The Bookseller’s Philip Jones reports on Nordic media group Egmont‘s move to consolidate its position in Denmark with the acquisition of Bonnier Forlagene through its Danish subsidiary Aschehoug. The move brings together Denmark’s second and third largest publishing businesses: the new group will be renamed Lindhardt & Ringhof. The two media groups have also announced the merger of their Norwegian publishing businesses Damm and Cappelen to form a new publishing group, Cappelen Damm. The new publisher will be owned equally by Bonnier Books and Egmont.

“We are making publishing history today, this being the most momentous change the Danish book business has seen in years,” said Egmont managing director Annette Wad, will head up the new company Lindhardt & Ringhof. “We want to be Denmark’s most dynamic publishing house when it comes to new ideas for specific titles as well as to marketing initiatives. We plan to boost our collaboration with authors and develop ideas with them. The new publishing house embraces a galaxy of many small editorial units with different specialties. This means we can be big while also retaining the intimacy of the small department and the specialist expertise it offers authors.”

Design for Publishing

The Bookseller’s Joel Rickett offers the scoop on what it’s like to sit in on a jacket cover meeting at a publishing house. In these notoriously fraught affairs, Rickett writes, editors, marketeers, publicists and sales staff plough through piles of cover mock-ups fresh from the art department. Dozens of jackets may be quickly approved, but sooner or later there’s a stumbling block: the editorial director loves a cover, but the sales director hates it. The designer is sent back to their Mac with a brief to incorporate 17 new elements from previous bestsellers, while simultaneously trying to make it look “more original”. Most of the decision-making is internal unless someone like Amanda Ross, producer of the Richard & Judy book club show or B&N’s Sessalee Hensley objects, and then they go back to the drawing board.

But now there are more options, especially with regards to backlist titles. “Research can be useful to take an author up a level,” says Ed Christie, sales and marketing director of Transworld and RH Children’s Books. “Sometimes publishers can get stuck in a loop, and research breaks the cycle. You’ve still got to be bold, not slavish, but you can learn from a particular market.” The new-look Vintage Classics, launching in the UK this August, also benefited from outside market research. Vintage publishing director Rachel Cugnoni said the groups “wanted something they could trust, that wasn’t too overstated, with a sense of aesthetic style. Books that would feel as happy in Heal’s as in bookshops.”

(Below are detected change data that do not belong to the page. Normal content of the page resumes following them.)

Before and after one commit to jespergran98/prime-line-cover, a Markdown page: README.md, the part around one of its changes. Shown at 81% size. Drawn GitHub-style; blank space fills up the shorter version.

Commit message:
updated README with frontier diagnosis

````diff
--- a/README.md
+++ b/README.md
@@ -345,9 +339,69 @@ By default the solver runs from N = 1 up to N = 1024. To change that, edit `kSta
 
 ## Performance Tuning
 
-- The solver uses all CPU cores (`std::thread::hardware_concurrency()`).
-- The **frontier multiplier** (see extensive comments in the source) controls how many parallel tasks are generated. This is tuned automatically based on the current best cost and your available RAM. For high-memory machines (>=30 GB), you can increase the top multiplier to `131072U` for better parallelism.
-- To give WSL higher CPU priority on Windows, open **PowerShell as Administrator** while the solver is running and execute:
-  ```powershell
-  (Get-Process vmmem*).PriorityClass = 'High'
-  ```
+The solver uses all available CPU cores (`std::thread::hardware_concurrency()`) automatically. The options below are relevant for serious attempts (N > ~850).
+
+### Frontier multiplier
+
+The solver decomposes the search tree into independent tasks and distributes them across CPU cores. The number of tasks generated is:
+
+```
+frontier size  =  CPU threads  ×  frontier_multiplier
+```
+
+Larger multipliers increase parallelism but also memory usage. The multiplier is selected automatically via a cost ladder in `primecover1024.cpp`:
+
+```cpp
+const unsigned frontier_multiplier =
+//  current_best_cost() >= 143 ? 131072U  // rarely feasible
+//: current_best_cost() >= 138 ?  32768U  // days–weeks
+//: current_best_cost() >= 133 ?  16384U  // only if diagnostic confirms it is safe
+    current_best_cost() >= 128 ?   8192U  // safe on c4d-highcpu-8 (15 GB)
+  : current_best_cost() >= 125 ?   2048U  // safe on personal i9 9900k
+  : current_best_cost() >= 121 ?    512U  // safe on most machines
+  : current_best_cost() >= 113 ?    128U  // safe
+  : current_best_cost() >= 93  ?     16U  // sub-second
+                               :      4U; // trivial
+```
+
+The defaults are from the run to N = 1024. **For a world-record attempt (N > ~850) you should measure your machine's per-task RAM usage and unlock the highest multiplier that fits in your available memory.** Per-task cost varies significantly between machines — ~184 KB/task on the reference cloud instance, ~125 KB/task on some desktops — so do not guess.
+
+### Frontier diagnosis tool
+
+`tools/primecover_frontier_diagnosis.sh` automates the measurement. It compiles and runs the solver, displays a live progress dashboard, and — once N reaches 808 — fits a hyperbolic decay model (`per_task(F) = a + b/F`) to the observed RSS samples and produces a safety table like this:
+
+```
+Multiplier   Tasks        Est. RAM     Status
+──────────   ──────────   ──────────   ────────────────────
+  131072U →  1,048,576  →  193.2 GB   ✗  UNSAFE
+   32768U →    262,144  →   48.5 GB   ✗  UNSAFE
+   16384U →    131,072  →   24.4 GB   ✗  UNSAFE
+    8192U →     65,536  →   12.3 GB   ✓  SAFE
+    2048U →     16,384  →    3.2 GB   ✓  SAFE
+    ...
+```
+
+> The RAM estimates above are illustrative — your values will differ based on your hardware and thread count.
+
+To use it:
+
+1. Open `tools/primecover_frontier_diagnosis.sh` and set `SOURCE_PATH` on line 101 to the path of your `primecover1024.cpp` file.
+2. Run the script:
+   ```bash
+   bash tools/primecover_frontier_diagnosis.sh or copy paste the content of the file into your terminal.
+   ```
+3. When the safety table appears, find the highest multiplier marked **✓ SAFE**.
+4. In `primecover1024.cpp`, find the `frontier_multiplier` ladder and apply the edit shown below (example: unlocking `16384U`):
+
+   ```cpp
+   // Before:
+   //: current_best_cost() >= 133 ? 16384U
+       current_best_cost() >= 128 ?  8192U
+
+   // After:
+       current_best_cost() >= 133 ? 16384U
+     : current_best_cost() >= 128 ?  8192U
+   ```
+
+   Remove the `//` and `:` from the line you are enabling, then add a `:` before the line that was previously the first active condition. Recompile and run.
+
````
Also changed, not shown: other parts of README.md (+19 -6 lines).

But as Egmont publisher Helen Stables pointed out, no matter how solid the research is, it cannot supplant good design skills. “Any data you get needs to be translated by an excellent art director into a bestselling cover. It is a guide to target audience preference, not a substitute for creative excellence.”